Are You a Hog?
Having recently sold my home (see recent blog on the subject) I was happy that I pulled the trigger and sold at a time when there was a lack of similar inventory out there because, according to a survey of home sellers from Redfin, it looks like seller confidence is on its way up.
Data for the survey was collected in October and captured the sentiment from homeowners “with the intent to sell.” Five hundred sixty-seven homeowners from 20 markets across the US responded.
Below is the results snapshot:
*83% believe that they would get a higher price by waiting one to two years, up from 80% in the third quarter;
*43% of respondents are considering renting out their home rather than selling it, down from 46% last quarter;
*31% intend to price their home higher than nearby comparable sales, which is unchanged from last quarter;
* 37% would choose an all-cash offer over higher offers with conventional or FHA financing, up from 35% last quarter;
* 40% cited the economy as a major concern with selling, down from 49% in the third quarter;
*15% believe it is a good time to sell, up from 13% last quarter; and
*58% believe it is a good time to buy, down from 61% last quarter.
According to Redfin, compared to past surveys, the numbers were consistent with a trend of sellers being more confident about their chances in the market, a little less interested in alternatives to selling (such as renting out the home), and a little less concerned about the economy.
If these trends continue over the next few quarters 2013, Redfin says it could possibly result in an easing of “the big inventory squeeze.”
In my case, I sold out of necessity, and not to make a profit. But I feel I just got lucky in two respects: I bought around the time when the market was at or near the bottom; and sold when people who owned homes were betting that prices would be higher in the near future. For me, the convenience in that it sold so quickly more than makes up for any speculative gains I could have made a year from now if I rented out the house, or just sat on it.
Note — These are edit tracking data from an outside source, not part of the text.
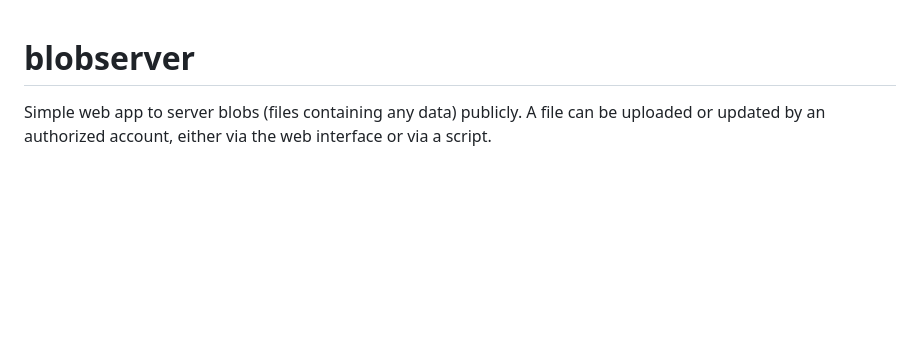
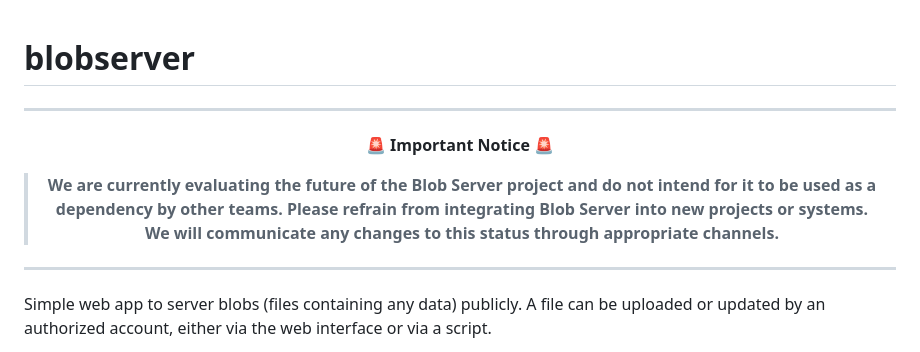
Before and after one commit to ScilifelabDataCentre/blobserver, a Markdown page: README.md, the part around the change. GitHub-like rendering; blank space fills up the shorter version.

Commit message:
Adding message to discouring teams to use blobserver

```diff
--- a/README.md
+++ b/README.md
@@ -1,5 +1,15 @@
 # blobserver
+---
 
+<div align="center">
+
+🚨 **Important Notice** 🚨
+
+> **We are currently evaluating the future of the Blob Server project and do not intend for it to be used as a dependency by other teams. Please refrain from integrating Blob Server into new projects or systems. We will communicate any changes to this status through appropriate channels.**
+
+</div>
+
+---
 Simple web app to server blobs (files containing any data) publicly. A
 file can be uploaded or updated by an authorized account, either via
 the web interface or via a script.
```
Jim Cramer has always said “Bulls make money, bears make money, and hogs get slaughtered.” At what point would you decide that it is the right time to put the house on the market if you're looking to make some money on the deal? At what point do you become a Hog? What happens if you miss that window of opportunity and prices dip again?